This company is responsible for ensuring that the used infrastructure is compliant with current safety and privacy legislation. ‘At the very beginning, we handled the data ourselves at Göttingen university hospital,’ Schuster added, ‘but when this became too contentious, we decided to transfer the job to a neutral intermediary − digmed.’
Hospitals transmit the data electronically to digmed. Those measurements have already been generated as part of a hospital’s routine documentation of each OT case and reside in its hospital information system. However, the data transfer is not in real-time, but typically occurs once a month. In turn, the Hamburg firm performs a centralised plausibility test of the data, e.g. ‘anaesthesia administered prior to incision time’ points to a problem in the data set and the reporting hospital is asked to check its data.
It’s really hard to know how many resources are used per patient per surgeryProf. Martin Schuster
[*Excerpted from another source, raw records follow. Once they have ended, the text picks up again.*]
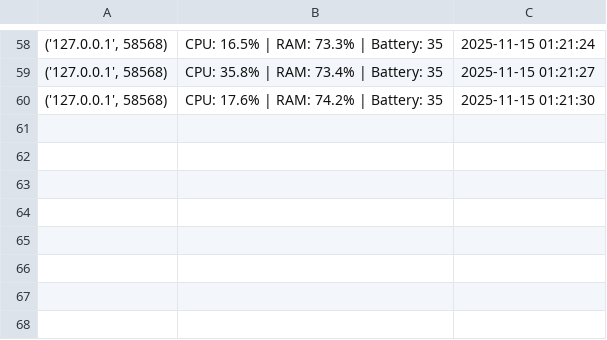
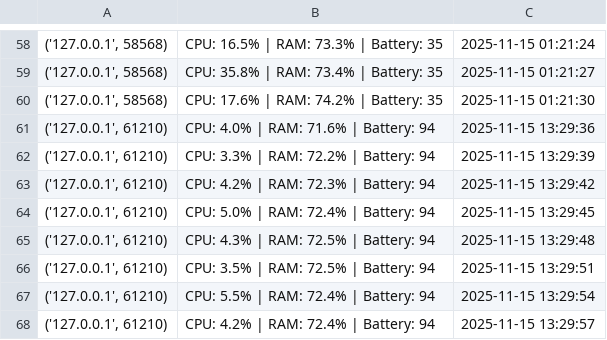
Before and after one commit to btyre1/RemoteSystemMonitor, a CSV file: server_logs.csv, drawn as a sheet; only a part is shown, gaps mark what is left out; the diff names each change by its address in the sheet, - before the commit and + after, or states it on an @@ line.

```diff
--- a/server_logs.csv
+++ b/server_logs.csv
+row 61: ('127.0.0.1', 61210) | CPU: 4.0% | RAM: 71.6% | Battery: 94 | 2025-11-15 13:29:36
+row 62: ('127.0.0.1', 61210) | CPU: 3.3% | RAM: 72.2% | Battery: 94 | 2025-11-15 13:29:39
+row 63: ('127.0.0.1', 61210) | CPU: 4.2% | RAM: 72.3% | Battery: 94 | 2025-11-15 13:29:42
+row 64: ('127.0.0.1', 61210) | CPU: 5.0% | RAM: 72.4% | Battery: 94 | 2025-11-15 13:29:45
+row 65: ('127.0.0.1', 61210) | CPU: 4.3% | RAM: 72.5% | Battery: 94 | 2025-11-15 13:29:48
+row 66: ('127.0.0.1', 61210) | CPU: 3.5% | RAM: 72.5% | Battery: 94 | 2025-11-15 13:29:51
+row 67: ('127.0.0.1', 61210) | CPU: 5.5% | RAM: 72.4% | Battery: 94 | 2025-11-15 13:29:54
+row 68: ('127.0.0.1', 61210) | CPU: 4.2% | RAM: 72.4% | Battery: 94 | 2025-11-15 13:29:57
```
Also changed, not shown: 3 other files.
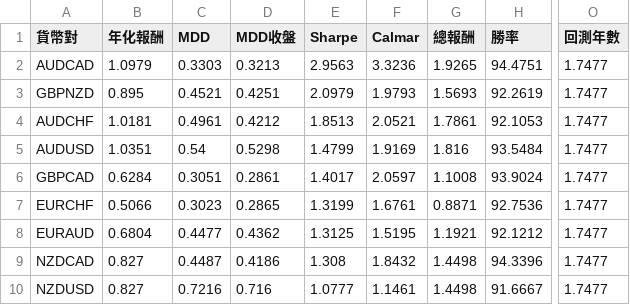
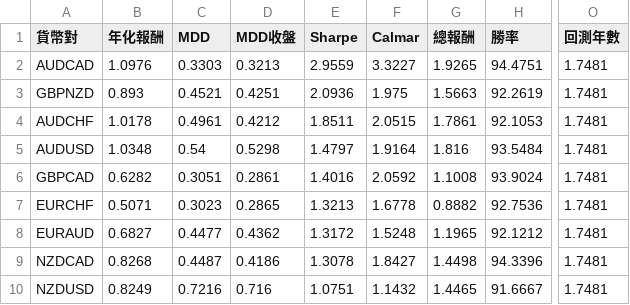
Before and after one commit to evan7646-cloud/bollinger_meanreversion_equities, a CSV file: docs/fx_top8_performance.csv, drawn as a sheet; only a part is shown, gaps mark what is left out; the diff covers the shown part only; the diff names each change by its address in the sheet, - before the commit and + after, or states it on an @@ line.

```diff
--- a/docs/fx_top8_performance.csv
+++ b/docs/fx_top8_performance.csv
-B2 (年化報酬): 1.0979
+B2 (年化報酬): 1.0976
-E2 (Sharpe): 2.9563
+E2 (Sharpe): 2.9559
-F2 (Calmar): 3.3236
+F2 (Calmar): 3.3227
-O2:O10 (回測年數): 1.7477
+O2:O10 (回測年數): 1.7481
-B3 (年化報酬): 0.895
+B3 (年化報酬): 0.893
-E3 (Sharpe): 2.0979
+E3 (Sharpe): 2.0936
-F3 (Calmar): 1.9793
+F3 (Calmar): 1.975
-G3 (總報酬): 1.5693
+G3 (總報酬): 1.5663
-B4 (年化報酬): 1.0181
+B4 (年化報酬): 1.0178
-E4 (Sharpe): 1.8513
+E4 (Sharpe): 1.8511
-F4 (Calmar): 2.0521
+F4 (Calmar): 2.0515
-B5 (年化報酬): 1.0351
+B5 (年化報酬): 1.0348
-E5 (Sharpe): 1.4799
+E5 (Sharpe): 1.4797
-F5 (Calmar): 1.9169
+F5 (Calmar): 1.9164
-B6 (年化報酬): 0.6284
+B6 (年化報酬): 0.6282
-E6 (Sharpe): 1.4017
+E6 (Sharpe): 1.4016
-F6 (Calmar): 2.0597
+F6 (Calmar): 2.0592
-B7 (年化報酬): 0.5066
+B7 (年化報酬): 0.5071
-E7 (Sharpe): 1.3199
+E7 (Sharpe): 1.3213
-F7 (Calmar): 1.6761
+F7 (Calmar): 1.6778
-G7 (總報酬): 0.8871
+G7 (總報酬): 0.8882
-B8 (年化報酬): 0.6804
+B8 (年化報酬): 0.6827
-E8 (Sharpe): 1.3125
+E8 (Sharpe): 1.3172
-F8 (Calmar): 1.5195
+F8 (Calmar): 1.5248
-G8 (總報酬): 1.1921
+G8 (總報酬): 1.1965
-B9 (年化報酬): 0.827
+B9 (年化報酬): 0.8268
-E9 (Sharpe): 1.308
+E9 (Sharpe): 1.3078
-F9 (Calmar): 1.8432
+F9 (Calmar): 1.8427
-B10 (年化報酬): 0.827
+B10 (年化報酬): 0.8249
-E10 (Sharpe): 1.0777
+E10 (Sharpe): 1.0751
-F10 (Calmar): 1.1461
+F10 (Calmar): 1.1432
-G10 (總報酬): 1.4498
+G10 (總報酬): 1.4465
```
Also changed, not shown: 16 edited cells elsewhere in this file, 2 other files.
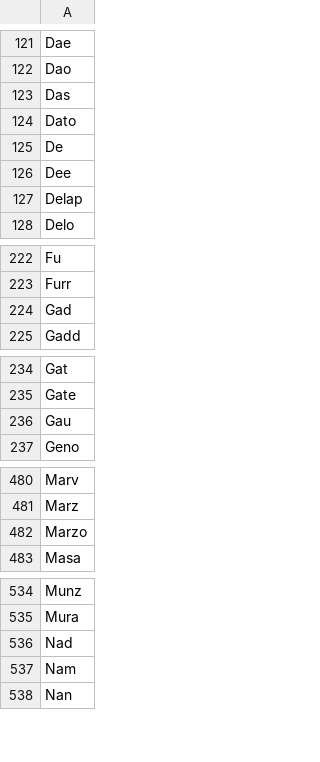
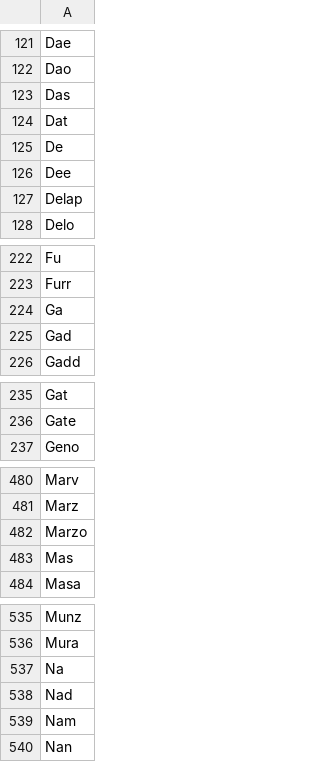
Before and after one commit to codepoke-kk/qwertigraphy, a CSV file: utilities/block_words.csv, drawn as a sheet; only a part is shown, gaps mark what is left out; the diff covers the shown part only.

```diff
--- a/utilities/block_words.csv
+++ b/utilities/block_words.csv
@@ -123,3 +123,3 @@
 "Das"
-"Dato"
+"Dat"
 "De"
@@ -223,2 +223,3 @@
 "Furr"
+"Ga"
 "Gad"
@@ -235,3 +236,2 @@
 "Gate"
-"Gau"
 "Geno"
@@ -482,2 +482,3 @@
 "Marzo"
+"Mas"
 "Masa"
@@ -535,2 +536,3 @@
 "Mura"
+"Na"
 "Nad"
```
Also changed, not shown: 6 added rows elsewhere in this file, qwertigraph/dictionaries/anniversary_required.csv, 4 other files.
Designated users of all registered hospitals can access the database via an internet portal to look at their institutions’ data and compare them to the overall benchmark. ‘The data is used to generate reports as well as benchmarks. We also offer the option to compare an institution with its peers. For example, a university hospital can measure its performance with that of other university hospitals’, Schuster points out.
However, the data is not accessible for non-participating institutions. ‘Modifications and the achievement of objectives can be monitored continuously and made generally available by means of an adequate communication structure’, he stresses.
To ensure a high rate of acceptance among hospitals, the benchmarking process is governed by the underlying principles of ‘origin and quality of data’, ‘usefulness and benefit’ and ‘safety and acceptance’. The actual set of key indicators for process efficiency presently comprises 38 measurements, among them ‘Start-time tardiness’, Suture-to-incision time’, ‘Changing time’, ‘Incision-to-suture time’, ‘Degree of OT capacity utilisation’, ‘Number of surgical interventions’, ‘Total incision-to-suture minutes per case’ and ‘Staff costs per surgical intervention/incision-to-suture minute’. Schuster calls attention to the fact that distribution curves are often more meaningful than absolute values and shares some snippets of the insights from the benchmarking exercise.
‘Delays in transporting the patient to the operating theatre are the number one cause for tardiness of surgeries. Additionally, there is often no positive linear relationship between the frequency with which an operation is performed and the time the procedure takes.’
By using the data provided by digmed, participating hospitals have the tools to render their OT processes more efficient, hence, creating additional value for their institutions. However, as useful these key indicators may be, Schuster also warns: ‘They are important tools, but there are pitfalls associated with them because one needs to know exactly how to interpret them, especially around utilisation rates and turnover times.’
As the quality of the benchmark is positively linked to the number of participating hospitals, it will be important, for the future, to win additional institutions and, with it, additional data sets. This will also open the door for applying analytics to the data to uncover hitherto undetected relationships between the process times and the quality of medical care.